Kurdistan Region President Masoud Barzani has resigned with the message that he remains a Peshmerga, committed to the Kurdish cause and confident that one day Kurds will see independence
ERBIL, Kurdistan Region – Kurdistan Region President Masoud Barzani has resigned with the message that he remains a Peshmerga, committed to the Kurdish cause and confident that one day Kurds will see independence.
His last months in office saw the Kurdistan Region reach elevated highs after the independence referendum, but tumble to disastrous lows when Iraqi forces took over disputed areas and internal disputes erupted.
In a televised address three days before the end of his term as president, Barzani reiterated that he refuses any extension to his time in office beyond November 1, but he pledged to remain with his people, serving as a Peshmerga in the struggle for independence.
With respect to Baghdad’s military maneuvers this month, Barzani opined that such events would have occurred even without the referendum. He said that Baghdad postponed the Hawija offensive intentionally in order to build up forces ready to mobilize against Kurdistan.
“Even if the referendum wasn’t held, there was a plan to attack Kurdistani areas and destabilize the situation in the Kurdistan Region. The culture in Baghdad hasn’t changed,” he said, adding that the central government does not believe in federalism.
He said the use of Iraqi forces in a political struggle is unconstitutional and a continuation of the same mentality and culture of genocide against the Kurds.
Barzani offered that Kurdistan sought dialogue and still favours dialogue, but “vain” authorities in Baghdad sought war, especially the Shiite militias, and the Peshmerga were forced to defend themselves.
“We don’t want bloodshed. We want the problems to be resolved through dialogue. But if you intend to wage war, we will choose death and won’t allow our honor to be broken,” Barzani said, adding that he hopes Baghdad will be ready to talk.
He blamed the quick Kurdish retreat from the majority of the disputed areas on “treason,” saying Kirkuk was handed over to the Iraqis.
“The Peshmerga and all the people of Kurdistan were stabbed in the back by a poisonous dagger,” he said.
Despite the problems, he said that no one can erase the voices of three million people calling for independence.
The Kurdistan Region, some of the disputed or Kurdistani areas claimed by Erbil and Baghdad, and the diaspora participated in the September 25 referendum to support independence. Nearly 93 percent of ballots indicated ‘Yes’ for independence.
Iraqi forces including the Iran-backed Hashd al-Shaabi paramilitaries began taking control of the disputed areas on October 15. They want to impose federal control on borders, waterways, and oil fields.
Barzani emotionally campaigned in favor of holding the referendum despite calls from the international community to postpone the vote.
His term was last extended in August 2015 until such time as elections are held.

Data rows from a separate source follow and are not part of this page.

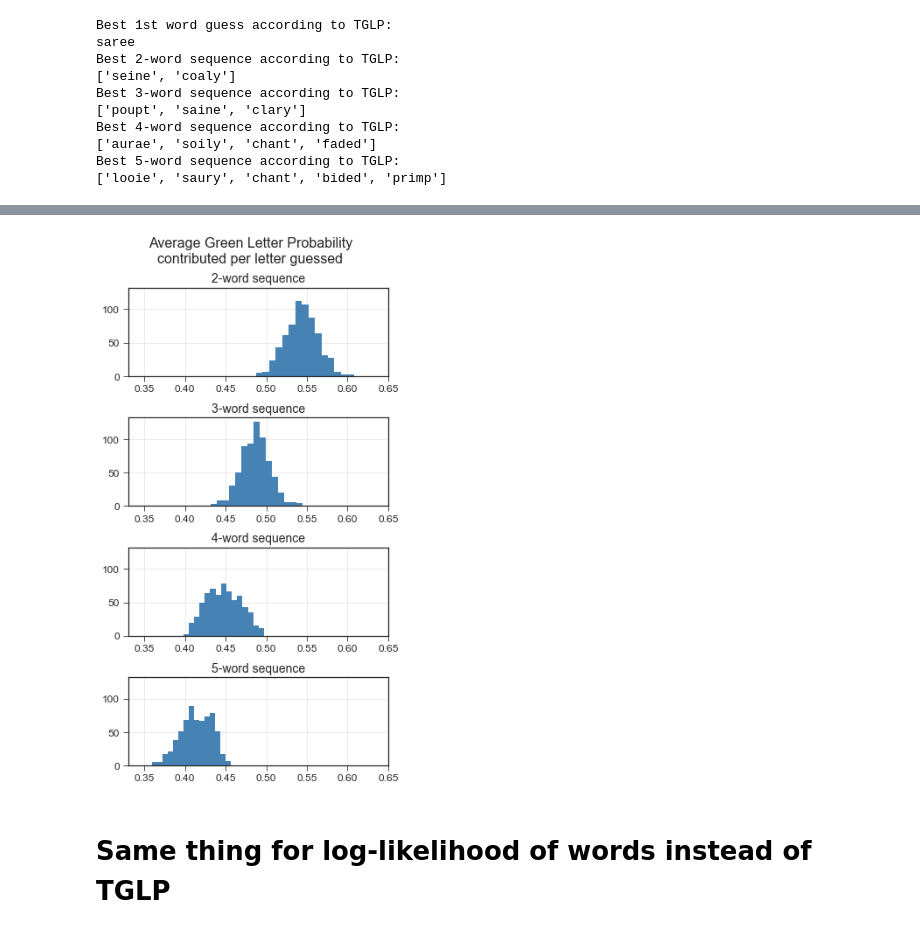
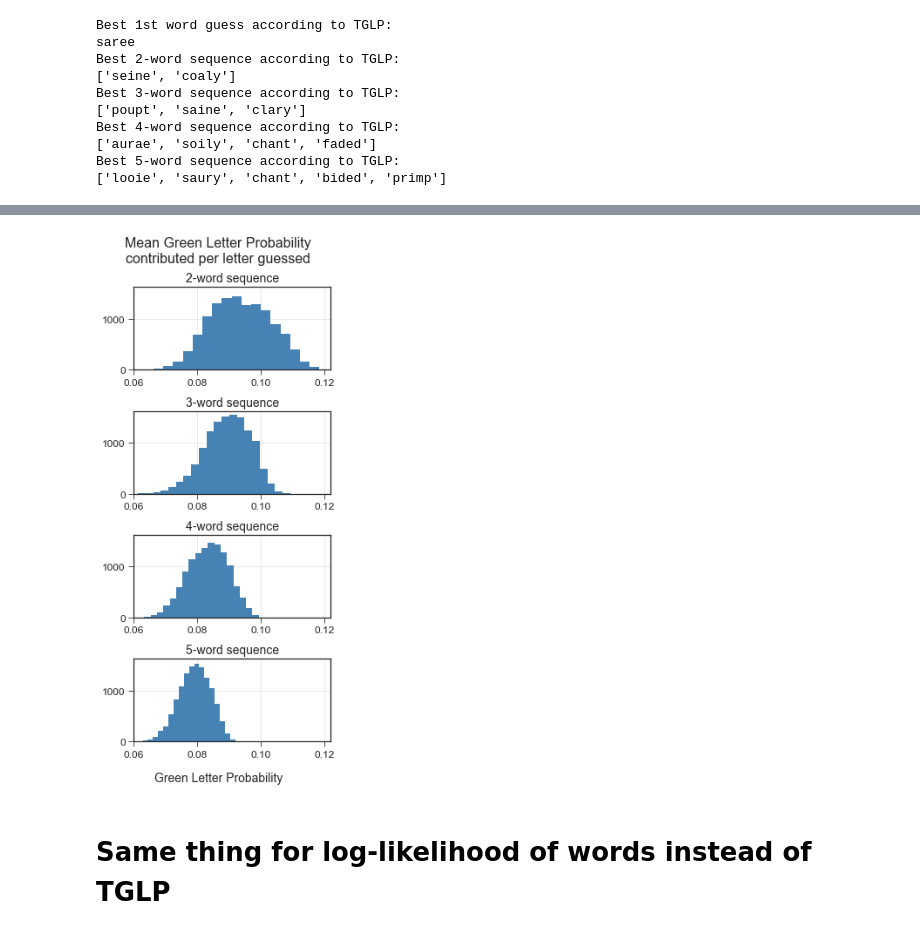
Before and after one commit to benton-anderson/wordle-opt, a Jupyter notebook: notebooks/BJA-02.4-make-guess-sequences.ipynb, the cells around one changed output, grey strips where cells are left out. Saved outputs shown, nothing was run; the diff lists cells and outputs as text; code cells hidden in the pictures.

```diff
--- a/notebooks/BJA-02.4-make-guess-sequences.ipynb
+++ b/notebooks/BJA-02.4-make-guess-sequences.ipynb
@@ -307,14 +336,4 @@ def guess_sequence_search(word_list, word_value, results, priority_list):
 # %%
-tglp_data = data.sort_values('tglp', ascending=False)
-tglp_words = tglp_data.index
-tglp_list = tglp_data['tglp'].to_list()
-tglp_results = []
-
-tglp_results = guess_sequence_search(word_list=tglp_words,
-                                     word_value=tglp_list,
-                                     results=tglp_results,
-                                     priority_list=priority_list)
-
 df = []
 for sequence in tglp_results:
     df.append((*sequence,
@@ -331,7 +350,7 @@ columns = ['w1', 'w2', 'w3', 'w4', 'w5',
            'tglp2', 'nu2']
 df = pd.DataFrame(df, columns=columns)
 for num in ['2', '3', '4', '5']:
-    df['mean_tglp'+num] = df['tglp'+num]/int(num)
+    df['mean_tglp'+num] = df['tglp'+num]/(int(num) * 5)
     df['mean_tglp_per_unique'+num] = df['tglp'+num]/df['nu'+num]
 # tglp# = total green letter probability with that many words in the sequence
 # nu# = Number of Unique letters in that sequence
@@ -370,0 +359,3 @@ df
+# %%
+for num in ['2', '3', '4', '5']:
+    df['mean_tglp'+num] = df['tglp'+num]/(int(num) * 5)
@@ -388,5 +395,6 @@ Best 5-word sequence according to TGLP:
 ['looie', 'saury', 'chant', 'bided', 'primp']
 # %%
 # df.to_csv(r'..\data\processed\TGLP_word_sequences.csv')
-pd.read_csv(r'..\data\processed\TGLP_word_sequences.csv')
+df = pd.read_csv(r'..\data\processed\TGLP_word_sequences.csv', index_col=0)
+df
 # %% [output]
@@ -417,18 +430,20 @@ Best 5-word sequence according to TGLP:
 # %%
 fig, ax = plt.subplots(nrows=4, sharey=True)
 for i, num in enumerate(['2', '3', '4', '5']):
-    ax[i].hist(df['mean_tglp'+num], bins=15, color='steelblue')
+    ax[i].hist(df['mean_tglp'+num], bins=20, color='steelblue')
     ax[i].set_title(f'{num}-word sequence', fontsize=14)
-    ax[i].set_xlim((0.33, 0.65))
+    ax[i].set_xlim((0.06, 0.122))
     ax[i].tick_params(axis='both', which='major', labelsize=12)
     ax[i].grid(alpha=0.5)
-fig.set_size_inches((5, 9))
-fig.suptitle('Average Green Letter Probability\ncontributed per letter guessed', fontsize=16)
-# fig.supylabel('count', fontsize=12)
+fig.set_size_inches((4, 9))
+fig.suptitle('Mean Green Letter Probability\ncontributed per letter guessed', fontsize=16)
+fig.supxlabel('Green Letter Probability', fontsize=14)
 
 fig.tight_layout()
+
+plt.savefig(r'..\reports\figures\mean_GLP_per_letter.svg')
 # %% [output]
-[figure, old version]
+[figure, new version]
 # %% [markdown]
 # Same thing for log-likelihood of words instead of TGLP
 # %%
```
Also changed, not shown: parts of 10 cells of this notebook, 3 other files.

Barzani called for presidential and parliamentary elections to be held on November 1 – a date that was subsequently postponed by parliament.

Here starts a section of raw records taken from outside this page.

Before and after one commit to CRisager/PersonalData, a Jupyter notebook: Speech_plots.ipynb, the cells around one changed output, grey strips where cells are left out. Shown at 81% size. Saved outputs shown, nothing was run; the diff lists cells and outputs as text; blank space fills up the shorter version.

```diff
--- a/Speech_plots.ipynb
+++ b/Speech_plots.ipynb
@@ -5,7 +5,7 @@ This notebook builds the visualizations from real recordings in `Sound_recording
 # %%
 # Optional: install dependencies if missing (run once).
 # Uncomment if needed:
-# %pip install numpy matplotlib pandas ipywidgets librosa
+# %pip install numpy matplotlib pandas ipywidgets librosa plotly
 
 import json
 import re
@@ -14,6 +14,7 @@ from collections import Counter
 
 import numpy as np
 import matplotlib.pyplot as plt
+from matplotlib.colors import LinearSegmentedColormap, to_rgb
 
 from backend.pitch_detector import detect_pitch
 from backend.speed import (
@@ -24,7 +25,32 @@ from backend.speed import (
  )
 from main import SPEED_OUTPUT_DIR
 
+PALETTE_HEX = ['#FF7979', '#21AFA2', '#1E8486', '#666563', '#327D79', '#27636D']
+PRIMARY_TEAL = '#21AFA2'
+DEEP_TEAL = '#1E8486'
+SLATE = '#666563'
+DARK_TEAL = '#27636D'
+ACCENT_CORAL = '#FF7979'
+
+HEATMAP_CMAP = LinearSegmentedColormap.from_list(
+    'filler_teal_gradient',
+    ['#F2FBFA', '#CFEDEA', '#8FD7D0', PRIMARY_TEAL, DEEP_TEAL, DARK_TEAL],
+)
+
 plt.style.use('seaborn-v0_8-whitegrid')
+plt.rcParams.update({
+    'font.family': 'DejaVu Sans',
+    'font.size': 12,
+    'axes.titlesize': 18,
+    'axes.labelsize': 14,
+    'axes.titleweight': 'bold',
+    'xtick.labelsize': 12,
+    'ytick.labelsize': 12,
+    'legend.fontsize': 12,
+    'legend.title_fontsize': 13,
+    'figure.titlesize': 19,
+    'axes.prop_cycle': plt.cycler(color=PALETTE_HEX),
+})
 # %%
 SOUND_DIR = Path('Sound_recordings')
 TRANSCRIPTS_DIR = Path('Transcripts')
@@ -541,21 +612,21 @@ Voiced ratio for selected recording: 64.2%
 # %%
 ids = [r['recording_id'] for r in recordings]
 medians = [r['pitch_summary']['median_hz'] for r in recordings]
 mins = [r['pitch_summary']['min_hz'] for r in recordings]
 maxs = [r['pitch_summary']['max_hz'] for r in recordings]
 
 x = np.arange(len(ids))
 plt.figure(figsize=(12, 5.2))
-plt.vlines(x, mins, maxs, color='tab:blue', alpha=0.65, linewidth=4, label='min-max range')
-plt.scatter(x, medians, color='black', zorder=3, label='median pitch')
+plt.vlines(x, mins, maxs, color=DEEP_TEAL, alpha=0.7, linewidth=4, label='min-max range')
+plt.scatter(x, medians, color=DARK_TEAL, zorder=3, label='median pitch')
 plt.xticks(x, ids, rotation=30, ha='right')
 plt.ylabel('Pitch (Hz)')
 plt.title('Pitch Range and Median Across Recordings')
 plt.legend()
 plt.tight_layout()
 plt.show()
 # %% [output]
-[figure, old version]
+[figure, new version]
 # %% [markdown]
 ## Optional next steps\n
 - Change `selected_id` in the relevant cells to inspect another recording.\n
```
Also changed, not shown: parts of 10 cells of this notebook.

He submitted a letter to parliament on Saturday, announcing his resignation.